Bootstrapping Your Ideas

bootstrap As an individual entrepreneur it is sometimes hard to get things done with our limited time in a day and limited financial resources.  I find it helpful to have a large base of contacts which I know well and can reach out to when I need a hand, but timing may not always be right.

Derek Sivers had a great post recently titled "How to hire a programmer to make your ideas happen".  Derek discusses some great points when looking to bring your idea to fruition and suggests using services such as oDesk, elancer, guru.com and vworker:

Go to the following sites to open an account at each: elance.com, guru.com, odesk.com, vworker.com

Post this short project at each site. Use their escrow service. Location of provider doesn’t matter – they can work from anywhere. Don’t pay for a highlighted listing. Pay by the hour. Set the bidding time limit to 7 days. Most bids will come in the first 3 days.

You’ll get many offers, but if they don’t have your magic phrase at the top (“I AM REAL” or whatever), delete them. This is very hard to do, since you’ll feel thrilled that so many people are offering to help, saying things like, “We have looked at your project and would be glad to complete it immediately,” but trust me and delete those. If they didn’t read something marked as VERY IMPORTANT already, you don’t want to work with them.

Also important: Only go for providers who have great reviews from many past customers. This shows they are used to working this way through this site. Decline bids from providers without many great reviews.

Don’t aim for the lowest bid. Use these sites to find someone that seems great and capable, even if they are twice as much as the lowest bid, they might work 10 times faster and better.
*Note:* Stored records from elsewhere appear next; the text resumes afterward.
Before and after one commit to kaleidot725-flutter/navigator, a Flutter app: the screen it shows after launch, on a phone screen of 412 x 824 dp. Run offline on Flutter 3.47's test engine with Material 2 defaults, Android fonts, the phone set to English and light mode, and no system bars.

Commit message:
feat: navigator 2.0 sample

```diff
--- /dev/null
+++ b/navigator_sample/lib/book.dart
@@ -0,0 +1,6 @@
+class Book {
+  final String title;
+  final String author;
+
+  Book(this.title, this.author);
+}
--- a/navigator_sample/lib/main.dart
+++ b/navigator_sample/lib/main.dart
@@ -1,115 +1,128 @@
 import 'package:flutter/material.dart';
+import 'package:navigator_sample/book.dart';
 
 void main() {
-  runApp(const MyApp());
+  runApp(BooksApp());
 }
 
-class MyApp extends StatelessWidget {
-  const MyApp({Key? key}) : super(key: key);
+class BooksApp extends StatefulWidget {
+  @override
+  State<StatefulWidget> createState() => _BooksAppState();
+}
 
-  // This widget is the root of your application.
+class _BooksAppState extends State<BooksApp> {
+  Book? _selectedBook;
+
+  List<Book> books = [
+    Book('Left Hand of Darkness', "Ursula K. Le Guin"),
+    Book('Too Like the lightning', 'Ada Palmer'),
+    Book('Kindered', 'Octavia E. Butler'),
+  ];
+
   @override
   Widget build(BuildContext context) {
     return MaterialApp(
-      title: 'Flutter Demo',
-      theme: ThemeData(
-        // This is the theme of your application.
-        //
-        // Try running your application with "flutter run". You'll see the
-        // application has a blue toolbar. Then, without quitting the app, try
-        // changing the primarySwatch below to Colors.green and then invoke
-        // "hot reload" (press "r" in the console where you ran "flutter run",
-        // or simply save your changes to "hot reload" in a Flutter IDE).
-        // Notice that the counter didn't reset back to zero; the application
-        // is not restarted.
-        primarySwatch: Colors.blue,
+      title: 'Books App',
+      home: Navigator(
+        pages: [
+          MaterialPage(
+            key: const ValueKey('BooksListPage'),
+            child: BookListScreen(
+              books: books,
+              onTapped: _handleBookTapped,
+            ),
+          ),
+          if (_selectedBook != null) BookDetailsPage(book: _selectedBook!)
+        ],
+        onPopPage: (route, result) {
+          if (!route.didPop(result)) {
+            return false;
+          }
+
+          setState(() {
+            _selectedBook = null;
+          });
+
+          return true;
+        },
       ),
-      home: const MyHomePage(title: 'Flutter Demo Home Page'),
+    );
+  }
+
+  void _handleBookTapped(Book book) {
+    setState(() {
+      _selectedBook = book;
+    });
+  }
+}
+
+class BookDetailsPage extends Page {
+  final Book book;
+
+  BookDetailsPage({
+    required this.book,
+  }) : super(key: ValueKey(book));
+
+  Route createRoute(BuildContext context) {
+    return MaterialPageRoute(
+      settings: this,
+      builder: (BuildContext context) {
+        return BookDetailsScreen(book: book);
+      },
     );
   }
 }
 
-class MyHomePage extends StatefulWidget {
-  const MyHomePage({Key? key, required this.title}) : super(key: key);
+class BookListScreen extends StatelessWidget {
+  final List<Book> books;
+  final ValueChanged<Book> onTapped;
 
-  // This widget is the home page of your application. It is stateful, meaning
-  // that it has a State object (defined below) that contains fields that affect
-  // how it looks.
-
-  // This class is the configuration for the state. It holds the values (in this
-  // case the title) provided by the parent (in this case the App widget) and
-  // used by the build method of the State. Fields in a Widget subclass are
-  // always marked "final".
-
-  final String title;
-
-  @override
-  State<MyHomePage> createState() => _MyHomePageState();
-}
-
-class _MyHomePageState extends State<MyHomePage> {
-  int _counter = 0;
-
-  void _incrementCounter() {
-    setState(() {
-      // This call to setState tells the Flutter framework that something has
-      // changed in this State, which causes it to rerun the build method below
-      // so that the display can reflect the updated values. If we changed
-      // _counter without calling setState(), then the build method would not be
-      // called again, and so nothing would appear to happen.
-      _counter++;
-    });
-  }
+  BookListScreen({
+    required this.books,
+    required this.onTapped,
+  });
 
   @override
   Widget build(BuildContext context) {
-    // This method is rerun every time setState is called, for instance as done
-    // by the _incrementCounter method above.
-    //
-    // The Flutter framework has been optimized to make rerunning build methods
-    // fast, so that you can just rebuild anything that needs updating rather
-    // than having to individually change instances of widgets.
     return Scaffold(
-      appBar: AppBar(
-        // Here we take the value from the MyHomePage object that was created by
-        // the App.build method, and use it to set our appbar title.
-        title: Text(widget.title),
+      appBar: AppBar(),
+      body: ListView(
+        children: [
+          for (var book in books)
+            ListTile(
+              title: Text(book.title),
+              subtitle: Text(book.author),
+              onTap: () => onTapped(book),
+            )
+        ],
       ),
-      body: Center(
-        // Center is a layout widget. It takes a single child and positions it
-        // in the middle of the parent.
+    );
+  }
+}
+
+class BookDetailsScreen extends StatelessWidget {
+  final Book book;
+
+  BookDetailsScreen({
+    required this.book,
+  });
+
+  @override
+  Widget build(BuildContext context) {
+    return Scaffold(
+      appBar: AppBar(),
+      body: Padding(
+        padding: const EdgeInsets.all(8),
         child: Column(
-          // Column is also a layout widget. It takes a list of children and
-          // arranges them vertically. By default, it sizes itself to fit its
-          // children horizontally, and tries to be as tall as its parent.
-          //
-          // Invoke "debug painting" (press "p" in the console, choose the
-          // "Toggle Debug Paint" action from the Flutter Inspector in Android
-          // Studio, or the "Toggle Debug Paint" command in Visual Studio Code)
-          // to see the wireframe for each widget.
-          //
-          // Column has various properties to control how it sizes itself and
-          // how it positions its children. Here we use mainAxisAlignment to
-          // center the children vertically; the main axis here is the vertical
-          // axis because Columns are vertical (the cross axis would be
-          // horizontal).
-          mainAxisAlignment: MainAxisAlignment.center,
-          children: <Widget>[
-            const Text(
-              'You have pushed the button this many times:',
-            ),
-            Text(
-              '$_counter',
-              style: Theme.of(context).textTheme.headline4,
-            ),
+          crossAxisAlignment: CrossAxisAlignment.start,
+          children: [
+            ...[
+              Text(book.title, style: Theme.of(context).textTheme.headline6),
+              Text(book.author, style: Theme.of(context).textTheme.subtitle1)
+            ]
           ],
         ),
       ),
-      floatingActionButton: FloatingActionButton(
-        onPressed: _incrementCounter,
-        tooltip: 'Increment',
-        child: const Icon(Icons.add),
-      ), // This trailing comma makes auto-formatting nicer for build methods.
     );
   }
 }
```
Each of these sites has its quirks, so sorry I can’t recommend specifics for everyone. But be considerate and nice, once they’ve mentioned your VERY IMPORTANT phrase to prove they really read your requirements. That’s cold enough. Once they’ve passed that test, be very responsive and friendly.

I have worked with a couple of these sites and have had the best experiences with oDesk, of course your mileage may vary.  Taking slow, careful steps when working with these resources can lead big jumps toward your goals.

Personal Experience

I am not a proponent of companies laying off local developers and outsourcing work to save money, I despise the idea.  If you have profitable business and can afford the full-time efforts a local developer, do it.  Sometimes when bootstrapping your business and keeping the bills paid, outsourcing what you can may help get a kickstart to idea.

I try to find people on oDesk who are individual freelance developers setting out on their own or supplementing the income they already have.  It is not always easy working with developers from these sites, but I have found a few rules I try to stick to which has helped:

  • Reasonable Time zone – this is one of the biggest that has bitten me in the past.  When working with developers on these sites fine a time zone you are comfortable within.  I have hired developers both in India and other locations 12+ hours difference in time zone from myself and it does not work very well.  It seems when I needed to talk with them they were sleeping and we only conversed over email, making things hard.  It often took days to discuss an issue.  I require developers to be willing to either work in my time zone or overlap some number of hours from mine to theirs. 
  • Reliable Commitment – some of the developers you will find often are supplementing their income with some side work.  It is hard to work a 40 hour a week job and commit to any substantial side work.  If the developer has a full-time job make sure to ask what they can actually commit with regards to hours.  I have personally experienced developers committing to 20 hrs a week but barely making 10, which at that point they make themselves scarce and the project suffers even more.  So, ask for the commitment and reiterate the need for a realistic commitment and monitor closely.
  • Code Quality Monitor – it’s hard to get a real idea of the quality of code coming from an offshore resource.  I monitor all commits to GitHub and make sure code is up to par, for now..I can always refactor later but the goal is to get the job done.

It has taken me a while to be better able to choose a good developer through oDesk.  It certainly can be done but takes some trial and error to see what best works for you.

The Long Term

Hiring local developers is my long-term goal for my business but until I can afford the commitment to hire full-time, I will use freelancers I can afford.  I have hired before and had to lay them off, it is not a fun thing to do. 

Brining on these inexpensive contractors can allow you to try out an implementation of an idea long before you hire and gets it to market that much faster and so much cheaper.  It is very hard to go wrong indeed.

Using these type of outsourced resources are applicable to both those full-time freelancers trying to get an idea developed but the idea of doing it on the side just never works.  This also works for someone with a full-time job trying to do the same thing, get something going on the side during those “extra” hours that never seem to appear.

  • http://LessEverything.com Allan Branch

    Rob, there's no need to defend your decision to outsource. Good code is good code, the location of the person doesn't have to matter to the final product. Getting someone to make right technical decisions or lead/run a virtual team is where the money will be made in the years to come.

  • http://accidentaltechnologist.com Rob Bazinet

    Allan, I understand what you are saying but I would rather have a successful software company in the long run who hires American developers with American families. I think our country’s manufacturing left because we didn’t support our own American-built companies.

    Everyone has their own priorities I guess, for now I can only afford a bit of outsourcing.